EXERCISE OBJECTIVE
Take the records below and write them out again exactly.

[Edit tracking data]
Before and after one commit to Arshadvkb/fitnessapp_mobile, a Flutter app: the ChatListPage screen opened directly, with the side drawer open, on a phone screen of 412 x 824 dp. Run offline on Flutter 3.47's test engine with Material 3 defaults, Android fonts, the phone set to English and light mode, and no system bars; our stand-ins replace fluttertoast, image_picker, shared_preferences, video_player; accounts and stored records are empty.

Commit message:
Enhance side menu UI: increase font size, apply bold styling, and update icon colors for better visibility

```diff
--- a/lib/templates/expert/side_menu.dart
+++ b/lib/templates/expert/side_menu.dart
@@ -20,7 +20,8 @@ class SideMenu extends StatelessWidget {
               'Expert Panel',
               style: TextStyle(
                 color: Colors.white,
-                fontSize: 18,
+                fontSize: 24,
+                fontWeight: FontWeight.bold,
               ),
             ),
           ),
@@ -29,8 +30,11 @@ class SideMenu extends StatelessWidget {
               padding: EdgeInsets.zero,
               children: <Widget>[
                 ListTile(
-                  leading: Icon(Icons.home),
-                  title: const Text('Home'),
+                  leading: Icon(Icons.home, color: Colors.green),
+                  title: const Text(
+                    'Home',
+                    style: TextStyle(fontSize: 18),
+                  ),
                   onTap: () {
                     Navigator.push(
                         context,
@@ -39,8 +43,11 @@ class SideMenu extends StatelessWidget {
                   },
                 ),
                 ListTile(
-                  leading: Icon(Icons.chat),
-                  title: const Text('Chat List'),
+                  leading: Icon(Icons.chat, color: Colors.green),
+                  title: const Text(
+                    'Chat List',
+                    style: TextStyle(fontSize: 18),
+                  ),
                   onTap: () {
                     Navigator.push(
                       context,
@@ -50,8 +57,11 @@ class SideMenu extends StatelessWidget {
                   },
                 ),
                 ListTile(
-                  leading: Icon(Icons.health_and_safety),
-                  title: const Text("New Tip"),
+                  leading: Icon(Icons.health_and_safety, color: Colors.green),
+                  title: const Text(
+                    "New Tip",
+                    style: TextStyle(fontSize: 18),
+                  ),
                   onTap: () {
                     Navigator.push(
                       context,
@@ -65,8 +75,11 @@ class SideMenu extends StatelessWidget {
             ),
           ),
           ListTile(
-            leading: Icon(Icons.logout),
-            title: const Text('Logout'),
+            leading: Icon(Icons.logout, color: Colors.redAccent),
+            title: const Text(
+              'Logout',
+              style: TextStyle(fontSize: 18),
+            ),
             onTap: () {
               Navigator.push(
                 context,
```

EXPECTED OUTPUT
Before and after one commit to Arshadvkb/fitnessapp_mobile, a Flutter app: the ChatListPage screen opened directly, with the side drawer open, on a phone screen of 412 x 824 dp. Run offline on Flutter 3.47's test engine with Material 3 defaults, Android fonts, the phone set to English and light mode, and no system bars; our stand-ins replace fluttertoast, image_picker, shared_preferences, video_player; accounts and stored records are empty.

Commit message:
Enhance side menu UI: increase font size, apply bold styling, and update icon colors for better visibility

```diff
--- a/lib/templates/expert/side_menu.dart
+++ b/lib/templates/expert/side_menu.dart
@@ -20,7 +20,8 @@ class SideMenu extends StatelessWidget {
               'Expert Panel',
               style: TextStyle(
                 color: Colors.white,
-                fontSize: 18,
+                fontSize: 24,
+                fontWeight: FontWeight.bold,
               ),
             ),
           ),
@@ -29,8 +30,11 @@ class SideMenu extends StatelessWidget {
               padding: EdgeInsets.zero,
               children: <Widget>[
                 ListTile(
-                  leading: Icon(Icons.home),
-                  title: const Text('Home'),
+                  leading: Icon(Icons.home, color: Colors.green),
+                  title: const Text(
+                    'Home',
+                    style: TextStyle(fontSize: 18),
+                  ),
                   onTap: () {
                     Navigator.push(
                         context,
@@ -39,8 +43,11 @@ class SideMenu extends StatelessWidget {
                   },
                 ),
                 ListTile(
-                  leading: Icon(Icons.chat),
-                  title: const Text('Chat List'),
+                  leading: Icon(Icons.chat, color: Colors.green),
+                  title: const Text(
+                    'Chat List',
+                    style: TextStyle(fontSize: 18),
+                  ),
                   onTap: () {
                     Navigator.push(
                       context,
@@ -50,8 +57,11 @@ class SideMenu extends StatelessWidget {
                   },
                 ),
                 ListTile(
-                  leading: Icon(Icons.health_and_safety),
-                  title: const Text("New Tip"),
+                  leading: Icon(Icons.health_and_safety, color: Colors.green),
+                  title: const Text(
+                    "New Tip",
+                    style: TextStyle(fontSize: 18),
+                  ),
                   onTap: () {
                     Navigator.push(
                       context,
@@ -65,8 +75,11 @@ class SideMenu extends StatelessWidget {
             ),
           ),
           ListTile(
-            leading: Icon(Icons.logout),
-            title: const Text('Logout'),
+            leading: Icon(Icons.logout, color: Colors.redAccent),
+            title: const Text(
+              'Logout',
+              style: TextStyle(fontSize: 18),
+            ),
             onTap: () {
               Navigator.push(
                 context,
```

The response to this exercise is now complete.